[[5]] D. Konstan, Sexual Symmetry: Love in the Ancient Novel and Related Genres (Princeton 1994) 11, 46f. Cf. contra J. R. Morgan, 'Erotika Mathemata: Greek Romance as Sentimental Education', in Alan H. Sommerstein and Catherine Atherton (edd.), Education in Greek Fiction (Bari 1997) 166.

[[6]] The editorial preface introduces an unfortunate misconstruction of Panayotakis' argument on p. xii: 'The temple and the brothel, which are traditionally regarded as places standing for purity against pollution, in Apollonius accomodate female virginity and chastity.' Compare the author's formulation of this sentence on p. 99: 'the temple and the brothel, though traditionally representing purity and pollution, respectively, accomodate to the same extent female virginity and chastity.' The punctuation of this sentence does not help to make its rather obscure meaning any clearer.

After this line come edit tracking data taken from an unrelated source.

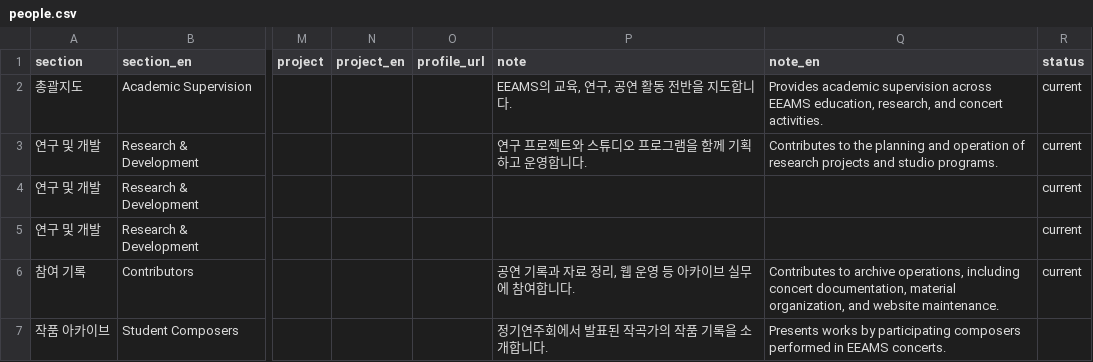
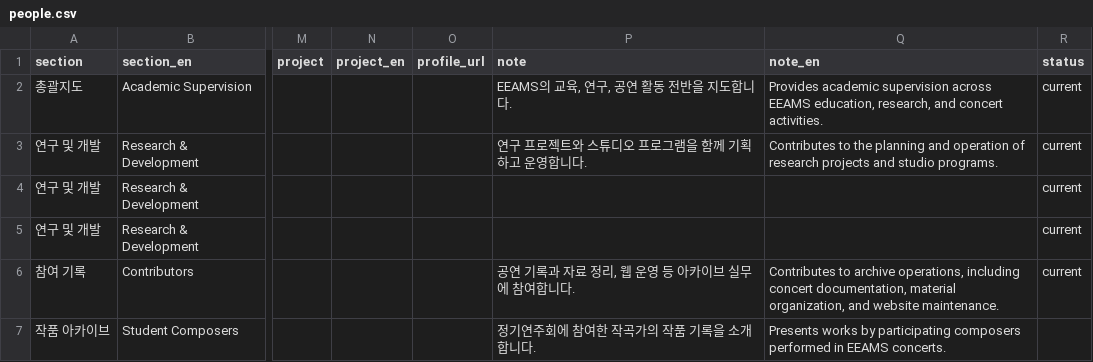
Before and after one commit to ewha-eeams/ewha-eeams.github.io, a CSV file: data/people.csv, drawn as a sheet; only a part is shown, gaps mark what is left out; the diff names each change by its address in the sheet, - before the commit and + after, or states it on an @@ line.

Commit message:
Publish reviewed people content

```diff
--- a/data/people.csv
+++ b/data/people.csv
-P7 (note): 정기연주회에서 발표된 작곡가의 작품 기록을 소개합니다.
+P7 (note): 정기연주회에 참여한 작곡가의 작품 기록을 소개합니다.
```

A further formulation is provided on p. 105: 'the temple and the brothel, both public places par excellence and mainly male territories, are in this way put on a par, for they accomodate to the same extent the untouchable and undefiled bodies of Archistratis and Tarsia.'

[[7]] The presentation of the book is on the whole good, but the following errors should be noted: p. 10 'Luginbill, Robert D. 2000' should be 'Luginbill, Robert D. 2002'; 'delightfull' should be 'delightful'; p. 15 'in in' should be 'in'; p. 22 'rest fo' should be 'rest of'; p. 24 'Lanscapes' should be 'Landscapes'; p. 40 '( I believe)' should be '(I believe)'; p. 81 'whithout' should be 'without'; p. 155 'somwhere' should be 'somewhere'. Italics are inconsistently applied to Greek and Latin words and punctuation can be erratic.